Long before Bob Miller took the helm of Albertsons Companies Inc. as chief executive, he was a teenage grocery clerk, sorting glass bottles at a California store.
Mr. Miller spent the next few decades working his way up the ladder, taking jobs in the stock room and as a check-out clerk at Albertsons before leaving in 1991 to run the Fred Meyer Inc. chain of stores and, later, Rite Aid Corp. drugstores.
In 2006, an investor group bought about 655 stores from Albertsons and brought him in as CEO.
Mr. Miller, 72 years old, now commands more than 2,300 stores including 19 regional chains, such as Safeway Inc., Jewel-Osco, Acme and Tom Thumb, after spearheading major acquisitions from Supervalu Inc. and Safeway in recent years. He has closed hundreds of unprofitable stores, radically refashioned others, and continues buying smaller chains, most of which maintain their legacy store names in an effort to retain loyal customers that, in some cases, have shopped there for generations.
Albertsons initially filed paperwork to go public in July 2015, but delayed its share offering after poor results from Wal-Mart Stores Inc. that October indicated a slowdown in the industry. Analysts say the grocery tycoon could take advantage of the market’s upswing by making the move to go public soon.
Despite the decision at hand, Mr. Miller manages much as he always has, visiting at least 20 stores in a week and giving his regional managers autonomy to ensure their stores stock what appeals to local shoppers. In a recent interview, he discussed what is ahead for his stores and his industry.

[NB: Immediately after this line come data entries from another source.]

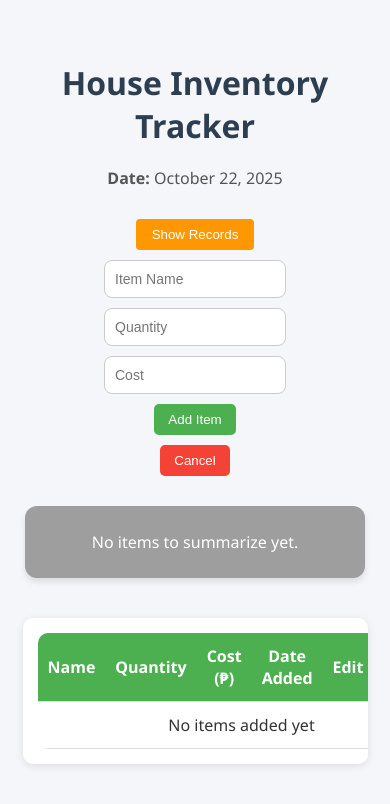
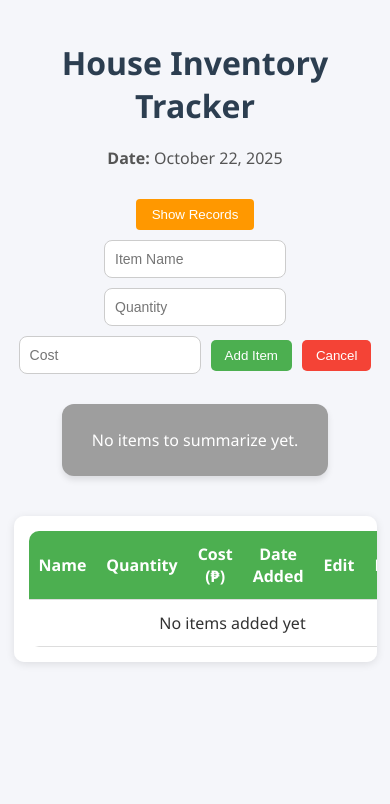
Before and after one commit to ellamaepacundo07-ctrl/inventory, a React (Vite) app: page / in a window 390 px wide. Shown: the top 804 px of the page. Built offline with nearby package versions, Linux system fonts and the light colour scheme.

Commit message:
separated all css

```diff
--- a/src/App.css
+++ b/src/App.css
@@ -20,185 +20,7 @@ h1 {
   color: #2c3e50;
 }
 
-/* ================= Inventory Date ================= */
-.inventory-date {
-  margin-bottom: 20px;
-  font-size: 16px;
-  font-weight: 500;
-  color: #555;
-}
-
-/* ================= Inventory Form ================= */
-.inventory-form {
-  display: flex;
-  justify-content: center;
-  align-items: center;
-  flex-wrap: wrap;
-  gap: 10px;
-  margin-bottom: 30px;
-}
-
-.inventory-form input {
-  padding: 10px;
-  border: 1px solid #ccc;
-  border-radius: 8px;
-  font-size: 14px;
-  width: 160px;
-  transition: border 0.3s ease;
-}
-
-.inventory-form input:focus {
-  border-color: #4caf50;
-  outline: none;
-}
-
-.inventory-form button {
-  padding: 8px 14px;
-  background-color: #4caf50;
-  color: white;
-  border: none;
-  border-radius: 5px;
-  cursor: pointer;
-  font-weight: 500;
-  transition: background-color 0.3s ease;
-}
-
-.inventory-form button:hover {
-  background-color: #45a049;
-}
-
-.inventory-form .cancel-btn {
-  background-color: #f44336;
-}
-
-.inventory-form .cancel-btn:hover {
-  background-color: #d32f2f;
-}
-
-/* ================= Inventory List ================= */
-.inventory-list {
-  width: 90%;
-  max-width: 800px;
-  margin: 0 auto 40px;
-  overflow-x: auto;
-  border-radius: 10px;
-  box-shadow: 0 2px 8px rgba(0, 0, 0, 0.1);
-  background: #fff;
-  padding: 15px;
-}
-
-.inventory-list table {
-  width: 100%;
-  border-collapse: separate;
-  border-spacing: 0;
-  border-radius: 10px;
-  overflow: hidden;
-}
-
-th,
-td {
-  padding: 12px 10px;
-  text-align: center;
-  border-bottom: 1px solid #ddd;
-}
-
-th {
-  background-color: #4caf50;
-  color: white;
-  font-weight: 600;
-}
-
-tbody tr:nth-child(even) {
-  background-color: #f9f9f9;
-}
-
-tbody tr:hover {
-  background-color: #e0f7fa;
-}
-
-.edit-btn,
-.delete-btn {
-  padding: 6px 12px;
-  border: none;
-  border-radius: 5px;
-  cursor: pointer;
-  font-size: 13px;
-  transition: all 0.3s ease;
-}
-
-.edit-btn {
-  background-color: #007bff;
-  color: white;
-}
-
-.edit-btn:hover {
-  background-color: #0056b3;
-}
-
-.delete-btn {
-  background-color: #dc3545;
-  color: white;
-}
-
-.delete-btn:hover {
-  background-color: #a71d2a;
-}
-
-.total-row {
-  font-weight: bold;
-  background-color: #f0f0f0;
-}
-
-/* ================= Inventory Summary ================= */
-.inventory-summary {
-  display: flex;
-  justify-content: center;
-  flex-wrap: wrap;
-  gap: 20px;
-  margin-bottom: 40px;
-}
-
-.inventory-summary .summary-box {
-  background-color: #4caf50;
-  color: white;
-  padding: 20px 30px;
-  border-radius: 12px;
-  min-width: 180px;
-  text-align: center;
-  box-shadow: 0 4px 6px rgba(0, 0, 0, 0.1);
-  transition: transform 0.2s ease, box-shadow 0.2s ease;
-}
-
-.inventory-summary .summary-box:hover {
-  transform: translateY(-5px);
-  box-shadow: 0 8px 12px rgba(0, 0, 0, 0.15);
-}
-
-.inventory-summary h3 {
-  margin-bottom: 12px;
-  font-size: 1.2rem;
-}
-
-.inventory-summary p {
-  margin: 5px 0;
-  font-size: 1rem;
-}
-
-/* ================= Responsive ================= */
-@media (max-width: 768px) {
-  .inventory-form {
-    flex-direction: column;
-  }
-
-  .inventory-summary {
-    flex-direction: column;
-  }
-
-  .inventory-summary .summary-box {
-    width: 80%;
-    margin: 0 auto;
-  }
-}
+/* ================= Buttons ================= */
 .records-btn {
   margin: 10px 0;
   padding: 8px 16px;
@@ -213,20 +35,9 @@ tbody tr:hover {
   background-color: #e68900;
 }
 
-.records-container {
-  margin: 15px 0;
-  padding: 10px;
-  border: 1px solid #ddd;
-  border-radius: 5px;
-  background-color: #fafafa;
+/* ================= Responsive ================= */
+@media (max-width: 768px) {
+  .app-container {
+    padding: 20px 10px;
+  }
 }
-
-.records-container ul {
-  list-style-type: none;
-  padding: 0;
-}
-
-.records-container li {
-  padding: 5px 0;
-  border-bottom: 1px solid #eee;
-}
--- a/src/App.jsx
+++ b/src/App.jsx
@@ -51,7 +51,6 @@ function App() {
         {showRecords ? "Back to Inventory" : "Show Records"}
       </button>
 
-      {/* When showRecords is true, show only records */}
       {showRecords ? (
         <InventoryRecords items={items} />
       ) : (
--- /dev/null
+++ b/src/components/InventoryDate.css
@@ -0,0 +1,6 @@
+.inventory-date {
+  margin-bottom: 20px;
+  font-size: 16px;
+  font-weight: 500;
+  color: #555;
+}
--- a/src/components/InventoryDate.jsx
+++ b/src/components/InventoryDate.jsx
@@ -1,4 +1,5 @@
 import React from "react";
+import "./InventoryDate.css";
 
 export default function InventoryDate() {
   const currentDate = new Date();
--- /dev/null
+++ b/src/components/InventoryForm.css
@@ -0,0 +1,45 @@
+.inventory-form {
+  display: flex;
+  justify-content: center;
+  align-items: center;
+  flex-wrap: wrap;
+  gap: 10px;
+  margin-bottom: 30px;
+}
+
+.inventory-form input {
+  padding: 10px;
+  border: 1px solid #ccc;
+  border-radius: 8px;
+  font-size: 14px;
+  width: 160px;
+  transition: border 0.3s ease;
+}
+
+.inventory-form input:focus {
+  border-color: #4caf50;
+  outline: none;
+}
+
+.inventory-form button {
+  padding: 8px 14px;
+  background-color: #4caf50;
+  color: white;
+  border: none;
+  border-radius: 5px;
+  cursor: pointer;
+  font-weight: 500;
+  transition: background-color 0.3s ease;
+}
+
+.inventory-form button:hover {
+  background-color: #45a049;
+}
+
+.inventory-form .cancel-btn {
+  background-color: #f44336;
+}
+
+.inventory-form .cancel-btn:hover {
+  background-color: #d32f2f;
+}
--- a/src/components/InventoryForm.jsx
+++ b/src/components/InventoryForm.jsx
@@ -1,4 +1,5 @@
 import React, { useState, useEffect } from "react";
+import "./InventoryForm.css";
 
 export default function InventoryForm({
   onAddItem,
--- /dev/null
+++ b/src/components/InventoryList.css
@@ -0,0 +1,79 @@
+.inventory-list {
+  width: 90%;
+  max-width: 800px;
+  margin: 0 auto 40px;
+  overflow-x: auto;
+  border-radius: 10px;
+  box-shadow: 0 2px 8px rgba(0, 0, 0, 0.1);
+  background: #fff;
+  padding: 15px;
+}
+
+.inventory-list table {
+  width: 100%;
+  border-collapse: separate;
+  border-spacing: 0;
+  border-radius: 10px;
+  overflow: hidden;
+}
+
+.inventory-list th,
+.inventory-list td {
+  padding: 12px 10px;
+  text-align: center;
+  border-bottom: 1px solid #ddd;
+}
+
+.inventory-list th {
+  background-color: #4caf50;
+  color: white;
+  font-weight: 600;
+}
+
+.inventory-list tbody tr:nth-child(even) {
+  background-color: #f9f9f9;
+}
+
+.inventory-list tbody tr:hover {
+  background-color: #e0f7fa;
+}
+
+.inventory-list .edit-btn,
+.inventory-list .delete-btn {
+  padding: 6px 12px;
+  border: none;
+  border-radius: 5px;
+  cursor: pointer;
+  font-size: 13px;
+  transition: all 0.3s ease;
+}
+
+.inventory-list .edit-btn {
+  background-color: #007bff;
+  color: white;
+}
+
+.inventory-list .edit-btn:hover {
+  background-color: #0056b3;
+}
+
+.inventory-list .delete-btn {
+  background-color: #dc3545;
+  color: white;
+}
+
+.inventory-list .delete-btn:hover {
+  background-color: #a71d2a;
+}
+
+.inventory-list .total-row {
+  font-weight: bold;
+  background-color: #f0f0f0;
+}
+
+.empty-table {
+  text-align: center;
+  padding: 40px;
+  color: #777;
+  font-size: 18px;
+}
--- a/src/components/InventoryList.jsx
+++ b/src/components/InventoryList.jsx
@@ -1,4 +1,5 @@
 import React from "react";
+import "./InventoryList.css";
 
 export default function InventoryList({ items, onEdit, onDelete }) {
   const totalQuantity = items.reduce((sum, item) => sum + Number(item.quantity), 0);
--- /dev/null
+++ b/src/components/InventorySummary.css
@@ -0,0 +1,33 @@
+.inventory-summary {
+  display: flex;
+  justify-content: center;
+  flex-wrap: wrap;
+  gap: 20px;
+  margin-bottom: 40px;
+}
+
+.inventory-summary .summary-box {
+  background-color: #4caf50;
+  color: white;
+  padding: 20px 30px;
+  border-radius: 12px;
+  min-width: 180px;
+  text-align: center;
+  box-shadow: 0 4px 6px rgba(0, 0, 0, 0.1);
+  transition: transform 0.2s ease, box-shadow 0.2s ease;
+}
+
+.inventory-summary .summary-box:hover {
+  transform: translateY(-5px);
+  box-shadow: 0 8px 12px rgba(0, 0, 0, 0.15);
+}
+
+.inventory-summary h3 {
+  margin-bottom: 12px;
+  font-size: 1.2rem;
+}
+
+.inventory-summary p {
+  margin: 5px 0;
+  font-size: 1rem;
+}
--- a/src/components/InventorySummary.jsx
+++ b/src/components/InventorySummary.jsx
@@ -1,4 +1,5 @@
 import React from "react";
+import "./InventorySummary.css";
 
 export default function InventorySummary({ items }) {
   if (!items || items.length === 0) {
```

The Wall Street Journal: How would operating as a publicly traded company affect the way you run Albertsons?
Mr. Miller: We already operate a lot like a public company. I have a very strong team. I have a COO, chief administration officer and a chief merchant. At some point one of them will run [the company].
WSJ: Why go public?
Mr. Miller: From day one, I’ve had five partners. All good partners. They’ve been here 11 years. And at some point they’re going to have to monetize their investment.
WSJ: How did you grow from just a few hundred stores in 2006, when the new Albertsons company began, to more than 2,300 today?
Mr. Miller: We bought the most distressed stores. The struggling stores were in areas where we competed with Wal-Mart. We bought them for the real-estate value. Over the next six years, we sold and closed stores, paid back debt…We had taken stuff nobody wanted and turned it into a nice little company.
WSJ: Why keep your grocery chains regional in branding and operations?
Mr. Miller: We’re trying to run our stores for the neighborhoods they’re in. Let’s take our Southern California division: there’s a lot of Hispanic neighborhoods where we have to have a really different product mix. The regional presidents understand their markets, [so] we can have stores in one location, and 10 miles away, we can have a different mix of products. We’re able to do that because of our decentralized operation.
WSJ: How do you decide when to close a store?
Mr. Miller: Every quarter, we review 5% of the stores at the low end of performance, and we analyze whether to continue to operate those stores, whether it’s better to close those stores and transfer that business.
WSJ: How is technology affecting your operations?
Mr. Miller: We don’t want to be cutting edge, ahead of the curve, but we want to understand what’s going on. So far all this stuff about being able to check the customer out quicker and walking out of the store without having to go through a register and all that kind of stuff, we’re not ready to invest in any of that yet. But we are working on initiatives with technology partners…If we see something that we think is going to work, we aren’t afraid to invest a lot of money.
WSJ: If you could change one thing about your job, what would it be?
Mr. Miller: All the regulations we work under. It’s going to cost us millions and millions of dollars just to change the labels on our private label [foods], and I don’t think the benefit to the consumer is worth what it’s going to cost. They don’t think about the cost of anything when they make a regulation. I’m not saying we shouldn’t have regulations. They should be thoughtful.
Source: The Wall Street Journal